Were the Scots Irish?

  title={Were the Scots Irish?},
  author={Ewan M. Campbell},
  pages={285 - 292}
The author attributes the claimed migrations of the Irish into Argyll to a set of élite origin myths, finding no support in archaeological evidence. He goes on to ask how the Iron Age populations of Argyll established and changed their personal and group identity. 
Ethnicising Ulster's Protestants : tolerance, peoplehood, and class in Ulster-Scots ethnopedagogy
This PhD was funded by a Newton Trust Award through the Cambridge Home and EU Scholarship Scheme (CHESS).
Recognising and Reconstituting Gàidheil Ethnicity

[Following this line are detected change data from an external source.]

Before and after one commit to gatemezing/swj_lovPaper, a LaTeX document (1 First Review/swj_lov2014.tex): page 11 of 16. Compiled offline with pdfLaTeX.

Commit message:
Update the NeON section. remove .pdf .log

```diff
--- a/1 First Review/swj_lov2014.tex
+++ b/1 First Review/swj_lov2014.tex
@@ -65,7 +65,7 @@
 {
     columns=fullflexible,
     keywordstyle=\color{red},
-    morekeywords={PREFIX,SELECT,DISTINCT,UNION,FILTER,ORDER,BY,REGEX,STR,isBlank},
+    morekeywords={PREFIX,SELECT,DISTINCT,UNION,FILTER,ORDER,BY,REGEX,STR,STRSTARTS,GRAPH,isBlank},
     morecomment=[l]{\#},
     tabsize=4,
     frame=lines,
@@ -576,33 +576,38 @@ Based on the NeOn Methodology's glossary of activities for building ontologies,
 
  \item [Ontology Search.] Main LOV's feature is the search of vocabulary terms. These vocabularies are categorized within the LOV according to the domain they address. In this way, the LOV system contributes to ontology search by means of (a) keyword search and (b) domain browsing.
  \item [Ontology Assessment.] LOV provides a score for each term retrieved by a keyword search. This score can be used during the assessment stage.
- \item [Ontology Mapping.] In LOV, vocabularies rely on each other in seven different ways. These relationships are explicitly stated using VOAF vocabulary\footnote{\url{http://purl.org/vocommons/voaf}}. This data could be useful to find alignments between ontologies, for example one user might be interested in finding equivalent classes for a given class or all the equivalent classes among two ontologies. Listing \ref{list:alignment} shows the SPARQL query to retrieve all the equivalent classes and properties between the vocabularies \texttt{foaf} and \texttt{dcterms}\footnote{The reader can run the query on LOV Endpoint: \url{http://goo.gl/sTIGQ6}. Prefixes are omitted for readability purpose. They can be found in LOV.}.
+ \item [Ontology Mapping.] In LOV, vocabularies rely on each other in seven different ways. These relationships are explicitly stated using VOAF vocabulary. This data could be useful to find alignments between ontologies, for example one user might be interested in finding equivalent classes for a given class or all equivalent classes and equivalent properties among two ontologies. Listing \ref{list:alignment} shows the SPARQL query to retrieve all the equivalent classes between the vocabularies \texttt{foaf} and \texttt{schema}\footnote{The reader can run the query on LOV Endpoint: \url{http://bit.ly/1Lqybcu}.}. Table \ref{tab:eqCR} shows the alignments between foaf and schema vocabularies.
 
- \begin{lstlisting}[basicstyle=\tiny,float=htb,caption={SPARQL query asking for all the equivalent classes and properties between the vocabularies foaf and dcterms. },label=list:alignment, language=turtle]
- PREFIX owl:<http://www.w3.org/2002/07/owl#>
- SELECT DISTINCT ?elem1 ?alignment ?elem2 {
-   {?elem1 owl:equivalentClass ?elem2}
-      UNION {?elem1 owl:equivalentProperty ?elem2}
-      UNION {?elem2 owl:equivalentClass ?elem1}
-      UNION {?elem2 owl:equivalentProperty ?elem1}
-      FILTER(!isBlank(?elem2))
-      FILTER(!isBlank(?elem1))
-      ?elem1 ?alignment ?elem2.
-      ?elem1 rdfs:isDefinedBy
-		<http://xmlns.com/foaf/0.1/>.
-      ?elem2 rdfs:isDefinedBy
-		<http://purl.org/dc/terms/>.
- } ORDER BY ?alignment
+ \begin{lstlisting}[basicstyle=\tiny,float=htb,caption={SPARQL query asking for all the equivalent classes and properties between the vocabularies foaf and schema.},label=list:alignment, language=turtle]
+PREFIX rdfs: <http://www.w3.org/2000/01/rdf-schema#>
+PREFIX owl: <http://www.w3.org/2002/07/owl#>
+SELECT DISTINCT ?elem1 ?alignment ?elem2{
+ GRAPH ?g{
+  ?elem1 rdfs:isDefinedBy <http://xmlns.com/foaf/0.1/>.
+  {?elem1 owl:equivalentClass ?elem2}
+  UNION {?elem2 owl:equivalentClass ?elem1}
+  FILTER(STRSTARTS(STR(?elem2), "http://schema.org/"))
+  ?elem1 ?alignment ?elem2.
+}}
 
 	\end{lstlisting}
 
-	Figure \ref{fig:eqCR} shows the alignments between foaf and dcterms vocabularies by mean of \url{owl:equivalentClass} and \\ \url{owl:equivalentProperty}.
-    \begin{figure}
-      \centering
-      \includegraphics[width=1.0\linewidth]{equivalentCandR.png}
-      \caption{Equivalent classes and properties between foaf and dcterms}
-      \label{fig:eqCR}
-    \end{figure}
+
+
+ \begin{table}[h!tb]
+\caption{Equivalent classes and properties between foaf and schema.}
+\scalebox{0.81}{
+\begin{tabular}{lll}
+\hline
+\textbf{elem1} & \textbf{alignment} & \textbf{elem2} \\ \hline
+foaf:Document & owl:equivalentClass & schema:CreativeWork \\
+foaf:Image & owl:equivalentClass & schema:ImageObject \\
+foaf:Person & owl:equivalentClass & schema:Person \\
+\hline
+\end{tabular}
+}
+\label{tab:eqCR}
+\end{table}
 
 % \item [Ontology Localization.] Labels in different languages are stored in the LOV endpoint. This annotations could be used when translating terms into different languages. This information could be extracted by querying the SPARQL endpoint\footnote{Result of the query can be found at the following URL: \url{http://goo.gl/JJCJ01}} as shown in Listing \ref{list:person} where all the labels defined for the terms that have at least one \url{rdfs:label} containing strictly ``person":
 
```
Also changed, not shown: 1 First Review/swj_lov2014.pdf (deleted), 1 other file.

This article analyses some claims made about the Gaidheal identity in Scotland, with particular reflection on a distinct ‘sociolinguistic turn’ within Gaidhlig studies and related research over the...
Irish–Scottish connections in the fi rst millennium AD: an evaluation of the links between souterrain ware and Hebridean ceramics
Although some limited consideration has been given to the possibility of links between the early medieval ceramic traditions of the Western Isles and the souterrain ware of north-east Ireland, theseExpand
Ethnic Neoliberalism and the Colonial Narrative
Billy Kennedy, a journalist for the Belfast Newsletter and author of numerous books on Ulster-Scots history, concluded his pamphlet on the Ulster-Scots diaspora in the United States (published by theExpand
The South Harris machair: sources and settlements
This thesis explores the settlement names on the South Harris machair. Identification of sources is a key objective, and the inter-relationship between map sources as well as the significance ofExpand
Much recent scholarship has been critical of the concept of a Dál Riatic migration to, or colonisation of, Argyll. Scepticism of the accuracy of the early medieval accounts of this populationExpand
INTRODUCTION The early medieval period in Wales (c AD 400-1070), spanning the centuries between the end of Roman rule and the coming of the Normans, embodies a process of fundamental social,Expand
Of Bede’s ‘five languages and four nations’: the earliest writing from Ireland, Scotland and Wales
As is clear from his Historia ecclesiastica gentis Anglorum [ An Ecclesiastical History of the English People ], which he completed in 731, Bede considered the activities of neighbouring peoples toExpand
Investing in Sculpture: Power in Early-historic Scotland
Abstract THE SCULPTED STONES of Scotland have been used as a means of exploring Early-medieval art and ideology. Archaeological studies have also considered stone monuments within their physicalExpand
Introduction: literature in Britain and Ireland to 1150
The Parker Manuscript of the Anglo-Saxon Chronicle for 891 records that Dub Sláine, Mac Bethad and Máel Inmain crossed the Irish Sea in a rudderless boat, without sails and with little food. TheExpand


The Identity of the Scottish Nation: An Historic Quest
From the earliest times to the present day, this work traces the origin of Scottish national identity and people's perceptions of it. It covers the Scottish Origin Legend, expressed in the works ofExpand
Irish colonists in south‐west Britain
Abstract By assessing the results of excavations, inscriptions, personal and place names, settlement and land use patterns, two phases of Irish colonization into south‐west Britain can be recognized.Expand
In Defence of History
Written at a time of scepticism about our ability to learn from the past, this work reveals why history is possible and necessary. Quashing the claims of postmodern historians who deny theExpand
Chronicles and annals of medieval Ireland and Wales : the Clonmacnoise-group texts
The backbone of historical accounts of Ireland, Scotland and Wales to the twelfth century is provided by annalistic texts which are related to one another in varying ways. This volume seeks toExpand
The Celtic World
Celtic World will quickly establish itself as the general survey of the ancient Celtic peoples and their successors.
Genetics, linguistics, and prehistory: thinking big and thinking straight
Many claims have been made linking ancient languages with genetically identified prehistoric and modern populations. There is much new ‘evidence’ and intense debate on the validity andExpand
Bede's ecclesiastical history of the English people
Bede's Ecclesiastical History of the English People was completed in 731 and still ranks among the most popular of history books. By the end of the eighth century, copies of it were to be found inExpand
Crannogs; a diminishing resource? A survey of the crannogs of southwest Scotland and excavations at Buiston Crannog
Res. d'A.: Investigations in the 19th century demonstrated that Scottish crannogs, the distinctive waterlogged settlements in the shallow waters at the edge of lochs, were very rich in organicExpand